* Listed records *
□ □ □ □

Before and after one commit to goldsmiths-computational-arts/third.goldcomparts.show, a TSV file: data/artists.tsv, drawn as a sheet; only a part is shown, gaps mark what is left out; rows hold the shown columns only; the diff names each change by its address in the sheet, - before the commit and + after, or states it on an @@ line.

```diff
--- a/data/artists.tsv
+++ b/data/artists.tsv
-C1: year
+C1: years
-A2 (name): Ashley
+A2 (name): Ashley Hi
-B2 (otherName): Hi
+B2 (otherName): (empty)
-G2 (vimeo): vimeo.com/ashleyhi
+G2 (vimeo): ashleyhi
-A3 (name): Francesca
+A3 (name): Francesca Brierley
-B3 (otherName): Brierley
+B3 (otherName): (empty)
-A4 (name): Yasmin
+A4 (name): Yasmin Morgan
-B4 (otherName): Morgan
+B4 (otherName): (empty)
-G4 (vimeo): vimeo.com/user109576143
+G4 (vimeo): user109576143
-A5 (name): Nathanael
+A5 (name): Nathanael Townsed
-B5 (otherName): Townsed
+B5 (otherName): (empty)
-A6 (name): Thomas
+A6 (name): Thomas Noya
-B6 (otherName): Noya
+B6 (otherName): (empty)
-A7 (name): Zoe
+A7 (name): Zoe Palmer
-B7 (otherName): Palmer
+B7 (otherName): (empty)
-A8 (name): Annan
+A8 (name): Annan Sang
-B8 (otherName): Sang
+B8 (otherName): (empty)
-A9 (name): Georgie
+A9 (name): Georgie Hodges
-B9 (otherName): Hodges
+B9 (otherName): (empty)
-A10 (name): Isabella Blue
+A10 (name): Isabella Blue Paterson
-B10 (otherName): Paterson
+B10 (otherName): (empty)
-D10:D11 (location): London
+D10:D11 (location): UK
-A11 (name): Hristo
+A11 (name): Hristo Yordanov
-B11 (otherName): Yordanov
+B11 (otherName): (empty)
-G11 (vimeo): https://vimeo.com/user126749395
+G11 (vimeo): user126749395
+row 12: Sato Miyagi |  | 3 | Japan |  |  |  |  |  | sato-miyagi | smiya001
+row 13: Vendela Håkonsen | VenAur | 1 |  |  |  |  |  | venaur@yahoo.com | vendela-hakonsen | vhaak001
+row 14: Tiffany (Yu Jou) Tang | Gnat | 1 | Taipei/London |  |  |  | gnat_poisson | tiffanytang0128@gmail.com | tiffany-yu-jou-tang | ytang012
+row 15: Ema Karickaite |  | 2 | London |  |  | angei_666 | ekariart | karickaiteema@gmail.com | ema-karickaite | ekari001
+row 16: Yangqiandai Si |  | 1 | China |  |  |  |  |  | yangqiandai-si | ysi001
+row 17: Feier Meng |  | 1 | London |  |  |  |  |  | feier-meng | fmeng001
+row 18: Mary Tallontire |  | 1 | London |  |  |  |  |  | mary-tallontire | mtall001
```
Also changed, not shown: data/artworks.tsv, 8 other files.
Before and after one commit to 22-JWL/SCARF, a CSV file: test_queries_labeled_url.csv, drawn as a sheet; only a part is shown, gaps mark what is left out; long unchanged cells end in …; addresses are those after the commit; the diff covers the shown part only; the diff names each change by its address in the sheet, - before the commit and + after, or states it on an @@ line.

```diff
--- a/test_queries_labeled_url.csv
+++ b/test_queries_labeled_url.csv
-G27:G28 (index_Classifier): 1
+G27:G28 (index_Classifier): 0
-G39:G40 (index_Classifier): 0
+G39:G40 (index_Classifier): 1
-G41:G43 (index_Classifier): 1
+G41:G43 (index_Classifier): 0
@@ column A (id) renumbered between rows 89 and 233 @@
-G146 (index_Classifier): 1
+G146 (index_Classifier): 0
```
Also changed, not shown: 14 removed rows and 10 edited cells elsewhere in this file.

□ □ □ □

* Aim of the exercise *
Gather each line from the listing above that holds "London".

* Exercise result *
-D10:D11 (location): London
+row 14: Tiffany (Yu Jou) Tang | Gnat | 1 | Taipei/London |  |  |  | gnat_poisson | tiffanytang0128@gmail.com | tiffany-yu-jou-tang | ytang012
+row 15: Ema Karickaite |  | 2 | London |  |  | angei_666 | ekariart | karickaiteema@gmail.com | ema-karickaite | ekari001
+row 17: Feier Meng |  | 1 | London |  |  |  |  |  | feier-meng | fmeng001
+row 18: Mary Tallontire |  | 1 | London |  |  |  |  |  | mary-tallontire | mtall001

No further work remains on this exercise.